----- PROVIDED INFORMATION -----

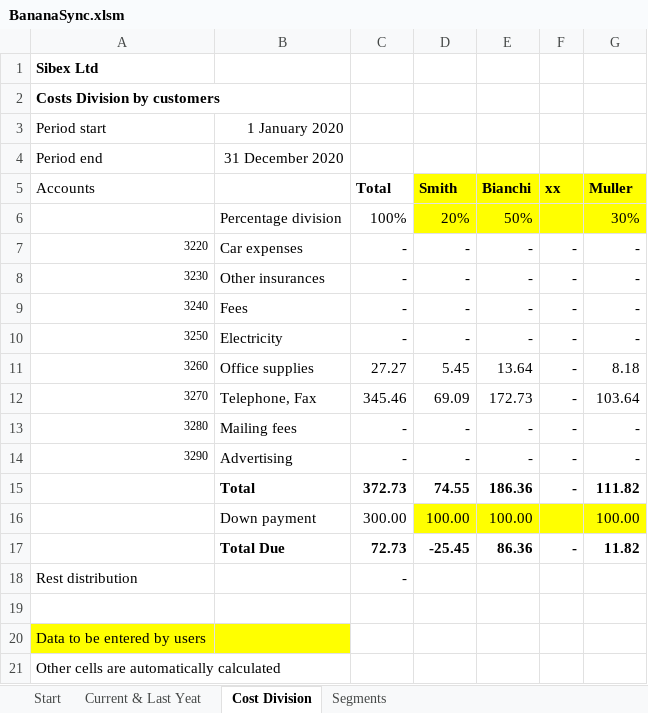
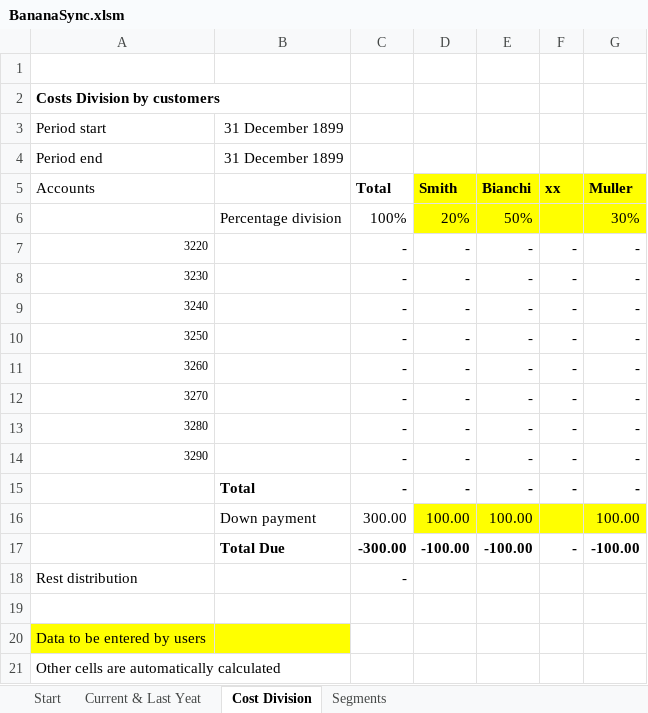
Before and after one commit to BananaAccounting/General, an Excel workbook: ExcelFunctions/BananaSync.xlsm, sheet Cost Division, drawn as a sheet; values as stored, in another font and other column widths than the file's, no borders; removed rows and columns are numbered as before the commit, all else as after; the diff names each change by its address in the sheet, - before the commit and + after, or states it on an @@ line.

```diff
--- a/ExcelFunctions/BananaSync.xlsm (sheet Cost Division)
+++ b/ExcelFunctions/BananaSync.xlsm (sheet Cost Division)
-A1 (Accounts): Sibex Ltd
+A1 (Accounts): (empty)
-B3: 1 January 2020
+B3: 31 December 1899
-B4: 31 December 2020
+B4: 31 December 1899
-B7: Car expenses
+B7: (empty)
-B8: Other insurances
+B8: (empty)
-B9: Fees
+B9: (empty)
-B10: Electricity
+B10: (empty)
-B11: Office supplies
+B11: (empty)
-C11 (Total): 27.27
+C11 (Total): -
-D11 (Smith): 5.45
+D11 (Smith): -
-E11 (Bianchi): 13.64
+E11 (Bianchi): -
-G11 (Muller): 8.18
+G11 (Muller): -
-B12: Telephone, Fax
+B12: (empty)
-C12 (Total): 345.46
+C12 (Total): -
-D12 (Smith): 69.09
+D12 (Smith): -
-E12 (Bianchi): 172.73
+E12 (Bianchi): -
-G12 (Muller): 103.64
+G12 (Muller): -
-B13: Mailing fees
+B13: (empty)
-B14: Advertising
+B14: (empty)
-row 15:  | Total | 372.73 | 74.55 | 186.36 | - | 111.82
+row 15:  | Total | - | - | - | - | -
-row 17:  | Total Due | 72.73 | -25.45 | 86.36 | - | 11.82
+row 17:  | Total Due | -300.00 | -100.00 | -100.00 | - | -100.00
```
Also changed, not shown: sheet Current & Last Yeat, sheet Segments, sheet Start, formulas that keep their value, charts or pictures, ExcelFunctions/BananaSyncUseAll.xlsm, 2 other files.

-----

- **WHAT IS REQUIRED**:
Pictures aside, reproduce all of the data exactly.

- **ANSWER BOX**:
Before and after one commit to BananaAccounting/General, an Excel workbook: ExcelFunctions/BananaSync.xlsm, sheet Cost Division, drawn as a sheet; values as stored, in another font and other column widths than the file's, no borders; removed rows and columns are numbered as before the commit, all else as after; the diff names each change by its address in the sheet, - before the commit and + after, or states it on an @@ line.

```diff
--- a/ExcelFunctions/BananaSync.xlsm (sheet Cost Division)
+++ b/ExcelFunctions/BananaSync.xlsm (sheet Cost Division)
-A1 (Accounts): Sibex Ltd
+A1 (Accounts): (empty)
-B3: 1 January 2020
+B3: 31 December 1899
-B4: 31 December 2020
+B4: 31 December 1899
-B7: Car expenses
+B7: (empty)
-B8: Other insurances
+B8: (empty)
-B9: Fees
+B9: (empty)
-B10: Electricity
+B10: (empty)
-B11: Office supplies
+B11: (empty)
-C11 (Total): 27.27
+C11 (Total): -
-D11 (Smith): 5.45
+D11 (Smith): -
-E11 (Bianchi): 13.64
+E11 (Bianchi): -
-G11 (Muller): 8.18
+G11 (Muller): -
-B12: Telephone, Fax
+B12: (empty)
-C12 (Total): 345.46
+C12 (Total): -
-D12 (Smith): 69.09
+D12 (Smith): -
-E12 (Bianchi): 172.73
+E12 (Bianchi): -
-G12 (Muller): 103.64
+G12 (Muller): -
-B13: Mailing fees
+B13: (empty)
-B14: Advertising
+B14: (empty)
-row 15:  | Total | 372.73 | 74.55 | 186.36 | - | 111.82
+row 15:  | Total | - | - | - | - | -
-row 17:  | Total Due | 72.73 | -25.45 | 86.36 | - | 11.82
+row 17:  | Total Due | -300.00 | -100.00 | -100.00 | - | -100.00
```
Also changed, not shown: sheet Current & Last Yeat, sheet Segments, sheet Start, formulas that keep their value, charts or pictures, ExcelFunctions/BananaSyncUseAll.xlsm, 2 other files.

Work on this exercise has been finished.